The direct reason for the initiation of the SCO was the bloody actions of extremists and separatists in Kyrgyzstan, Tajikistan, Uzbekistan and the Xinjiang Uyghur Autonomous Region of China. The presidents of China, Kazakhstan, Kyrgyzstan, Russia, Tajikistan and Uzbekistan signed the Shanghai Convention on Combating Terrorism, Separatism and Extremism on June 15, 2001.
The opportuneness of this step became obvious after the September 11 attacks. For the previous two years, Kyrgyzstan, Tajikistan and Uzbekistan fought against the Islamic rebels from Afghanistan, but the international community paid little attention to this new flash point. However, the situation changed rapidly after the September 11 attacks.
Afghanistan and Central Asian countries became the most important topic on the international agenda. US and NATO military bases and installations in Afghanistan and Central Asia and billions of dollars spent on anti-terrorism came to characterize the region.
The US and NATO troops will withdraw from Afghanistan next year. Central Asian countries will meet old and new threats and challenges after 2014. The old challenges are terrorism and drug trafficking. The new challenges are well trained and organized radical groups.
The SCO can provide its member states with the opportunity to confront the threats and challenges in effective and timely manner. This opportunity is quite important for peace in Afghanistan and Central Asia in the light of upcoming changes in their political leadership.
Tajikistan will hold presidential elections in November 2013 and Afghanistan in 2014. Uzbekistan will have parliamentary elections in the winter of 2014 and the presidential race in early 2015.
Different internal and external interest groups may contest the results of the elections by force.
Nowadays the SCO is well equipped with legal instruments against terrorism, separatism, extremism, drug trafficking and mercenaries. The SCO has founded an anti-terrorist center in Tashkent, Uzbekistan. The SCO anti-drug center will start work soon.
The fruitful soil of threats is the poverty, especially the extreme poverty. Extreme poverty might be eradicated via economic growth.
The SCO has drafted the framework of economic cooperation between and among its member states. The free trade and economic zone should be established within SCO.
Meanwhile, the bilateral and multilateral economic cooperation provides SCO members with the flexible tools for mutual beneficial projects. But it will take decades for this to come to fruition. This is not a reason to halt such programs. Harvests need the fields to be weeded and sown first, after all.
There are two opportunities for SCO development: the withdrawal of US and NATO troops in 2014 and the Chinese dream.

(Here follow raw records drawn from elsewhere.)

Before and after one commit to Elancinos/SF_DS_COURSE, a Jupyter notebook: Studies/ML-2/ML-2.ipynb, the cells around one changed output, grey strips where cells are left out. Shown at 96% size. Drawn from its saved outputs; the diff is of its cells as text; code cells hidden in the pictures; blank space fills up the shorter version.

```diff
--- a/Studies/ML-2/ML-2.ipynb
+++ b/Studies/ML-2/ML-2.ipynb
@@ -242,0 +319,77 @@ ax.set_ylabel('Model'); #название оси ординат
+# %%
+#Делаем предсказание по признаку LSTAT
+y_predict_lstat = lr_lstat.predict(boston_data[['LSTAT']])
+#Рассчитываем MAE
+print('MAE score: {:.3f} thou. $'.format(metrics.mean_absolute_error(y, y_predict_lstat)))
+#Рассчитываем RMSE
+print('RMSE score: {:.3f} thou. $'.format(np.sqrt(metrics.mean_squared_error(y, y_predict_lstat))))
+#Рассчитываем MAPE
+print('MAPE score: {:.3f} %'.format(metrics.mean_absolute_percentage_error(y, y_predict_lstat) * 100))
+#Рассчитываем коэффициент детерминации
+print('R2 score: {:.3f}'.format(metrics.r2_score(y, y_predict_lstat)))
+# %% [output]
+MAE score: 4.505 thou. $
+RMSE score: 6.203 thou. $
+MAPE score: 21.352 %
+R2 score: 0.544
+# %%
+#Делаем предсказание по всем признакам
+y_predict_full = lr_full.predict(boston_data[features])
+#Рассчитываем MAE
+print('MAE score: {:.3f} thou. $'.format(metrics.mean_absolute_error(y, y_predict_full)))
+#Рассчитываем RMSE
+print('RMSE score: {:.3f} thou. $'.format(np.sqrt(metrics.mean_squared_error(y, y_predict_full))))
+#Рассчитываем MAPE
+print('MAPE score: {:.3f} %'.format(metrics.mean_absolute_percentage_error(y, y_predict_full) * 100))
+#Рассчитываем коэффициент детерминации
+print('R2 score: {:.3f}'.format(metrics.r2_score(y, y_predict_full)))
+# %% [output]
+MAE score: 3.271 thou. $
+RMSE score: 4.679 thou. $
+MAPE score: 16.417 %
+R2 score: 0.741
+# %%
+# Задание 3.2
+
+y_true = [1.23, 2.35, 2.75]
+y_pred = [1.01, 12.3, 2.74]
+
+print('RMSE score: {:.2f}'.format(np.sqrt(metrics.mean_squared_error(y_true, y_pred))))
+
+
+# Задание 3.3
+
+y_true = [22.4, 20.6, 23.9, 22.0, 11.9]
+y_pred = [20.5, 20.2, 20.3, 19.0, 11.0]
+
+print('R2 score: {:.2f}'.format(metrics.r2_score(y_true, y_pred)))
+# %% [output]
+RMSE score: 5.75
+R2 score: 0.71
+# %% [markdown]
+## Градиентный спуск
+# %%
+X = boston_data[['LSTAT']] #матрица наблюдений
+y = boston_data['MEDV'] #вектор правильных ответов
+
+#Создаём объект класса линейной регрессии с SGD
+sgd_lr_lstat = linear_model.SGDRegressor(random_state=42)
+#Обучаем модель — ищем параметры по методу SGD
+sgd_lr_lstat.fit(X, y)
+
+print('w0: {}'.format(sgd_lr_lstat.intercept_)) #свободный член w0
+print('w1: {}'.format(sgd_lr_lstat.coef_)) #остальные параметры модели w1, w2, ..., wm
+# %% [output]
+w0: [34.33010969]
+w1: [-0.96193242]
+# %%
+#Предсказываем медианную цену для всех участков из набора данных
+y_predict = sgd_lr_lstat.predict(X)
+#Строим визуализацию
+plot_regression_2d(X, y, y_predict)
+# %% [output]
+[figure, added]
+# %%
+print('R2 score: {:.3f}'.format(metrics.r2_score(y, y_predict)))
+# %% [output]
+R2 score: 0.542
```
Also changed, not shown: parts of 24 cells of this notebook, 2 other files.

After 2014 the SCO members will face the same situation as in 1999 and 2000 as they confronted terrorism. The Chinese dream is the new vision of China in a global world, in Asia and inside of China. Both these opportunities for SCO should be scrutinized more carefully.